by Mignon Fogarty
Peggy N. asked, “It's the 21st. You have plenty of time. Do I write it that way, or should it be It's the twenty-first?
I like it better written out, but want to be correct.”
Whether you use arabic figures (21st) or words (twenty-first) is a matter of style, so if Peggy is writing it for herself, she can write it out in words if that’s what she likes.
Liking it written out makes her a Chicago Manual of Style type of girl because that’s what Chicago recommends. (1)
The Associated Press’ AP Stylebook, on the other hand, recommends using the arabic figures. (2, 3) Here’s a recent example from a New York Times article: “We’re hoping we’re going to be busy on the 24th, too.”
1. “Month and day.” The Chicago Manual of Style Online. Section 9.32. 2010. http://www.chicagomanualofstyle.org/16/ch09/ch09_sec032.html (accessed December 28, 2012).
2. “dates.” AP Stylebook Online. 2012 http://www.apstylebook.com/online/?do=entry&id=789&src=AE (accessed December 28, 2012).
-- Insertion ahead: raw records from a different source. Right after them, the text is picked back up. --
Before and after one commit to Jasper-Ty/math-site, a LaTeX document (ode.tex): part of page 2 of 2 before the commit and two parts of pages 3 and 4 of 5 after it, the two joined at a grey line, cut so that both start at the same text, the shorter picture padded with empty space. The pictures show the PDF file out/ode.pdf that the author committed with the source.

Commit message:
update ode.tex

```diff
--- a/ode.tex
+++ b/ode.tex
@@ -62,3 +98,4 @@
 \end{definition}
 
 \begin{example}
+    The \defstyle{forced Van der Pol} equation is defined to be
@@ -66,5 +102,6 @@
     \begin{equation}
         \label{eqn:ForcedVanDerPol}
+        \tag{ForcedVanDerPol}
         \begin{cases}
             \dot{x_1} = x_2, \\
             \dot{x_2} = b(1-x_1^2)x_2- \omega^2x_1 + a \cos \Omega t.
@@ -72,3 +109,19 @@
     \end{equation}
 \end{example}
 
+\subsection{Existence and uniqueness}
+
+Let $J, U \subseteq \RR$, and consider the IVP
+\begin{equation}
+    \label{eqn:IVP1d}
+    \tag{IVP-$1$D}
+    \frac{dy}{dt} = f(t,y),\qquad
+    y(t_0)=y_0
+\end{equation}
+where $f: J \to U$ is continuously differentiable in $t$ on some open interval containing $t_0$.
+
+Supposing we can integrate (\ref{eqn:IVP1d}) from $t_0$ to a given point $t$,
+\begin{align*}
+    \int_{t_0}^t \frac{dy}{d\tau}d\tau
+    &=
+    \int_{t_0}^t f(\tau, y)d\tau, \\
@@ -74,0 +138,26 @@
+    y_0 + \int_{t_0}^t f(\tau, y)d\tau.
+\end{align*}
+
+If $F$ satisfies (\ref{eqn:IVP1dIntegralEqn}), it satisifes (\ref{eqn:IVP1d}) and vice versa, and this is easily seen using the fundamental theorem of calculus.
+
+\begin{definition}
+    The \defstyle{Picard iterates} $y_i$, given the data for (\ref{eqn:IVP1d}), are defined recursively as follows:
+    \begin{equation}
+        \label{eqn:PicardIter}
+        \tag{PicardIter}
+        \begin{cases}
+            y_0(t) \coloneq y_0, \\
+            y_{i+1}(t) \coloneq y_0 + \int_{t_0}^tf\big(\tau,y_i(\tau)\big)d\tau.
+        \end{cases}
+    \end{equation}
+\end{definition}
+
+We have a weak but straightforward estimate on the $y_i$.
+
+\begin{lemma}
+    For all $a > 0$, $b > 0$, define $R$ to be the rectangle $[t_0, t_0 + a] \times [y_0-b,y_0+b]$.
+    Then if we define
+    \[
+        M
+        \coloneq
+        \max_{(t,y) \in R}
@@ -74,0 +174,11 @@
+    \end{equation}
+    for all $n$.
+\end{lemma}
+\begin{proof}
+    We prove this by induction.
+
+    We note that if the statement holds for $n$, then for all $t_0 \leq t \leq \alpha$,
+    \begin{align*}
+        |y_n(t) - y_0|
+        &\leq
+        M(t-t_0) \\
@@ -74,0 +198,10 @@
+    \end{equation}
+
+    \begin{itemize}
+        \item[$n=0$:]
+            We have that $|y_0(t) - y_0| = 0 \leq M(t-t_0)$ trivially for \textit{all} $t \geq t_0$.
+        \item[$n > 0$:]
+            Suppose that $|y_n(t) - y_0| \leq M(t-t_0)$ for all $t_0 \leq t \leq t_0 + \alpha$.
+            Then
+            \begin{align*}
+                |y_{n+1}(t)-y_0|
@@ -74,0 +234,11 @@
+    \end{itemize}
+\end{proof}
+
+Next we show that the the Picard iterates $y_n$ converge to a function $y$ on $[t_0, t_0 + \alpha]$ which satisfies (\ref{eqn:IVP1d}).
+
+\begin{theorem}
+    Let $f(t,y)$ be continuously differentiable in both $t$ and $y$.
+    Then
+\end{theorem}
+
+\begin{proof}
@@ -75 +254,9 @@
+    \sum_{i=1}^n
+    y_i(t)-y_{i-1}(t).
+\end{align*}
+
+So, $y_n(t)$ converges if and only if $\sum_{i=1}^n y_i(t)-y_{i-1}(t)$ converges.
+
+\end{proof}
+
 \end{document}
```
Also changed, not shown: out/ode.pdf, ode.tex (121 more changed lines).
3. “months.” AP Stylebook Online. 2012 http://www.apstylebook.com/online/?do=entry&id=1939&src=AE (accessed December 28, 2012).
Does "Until" Include the Date?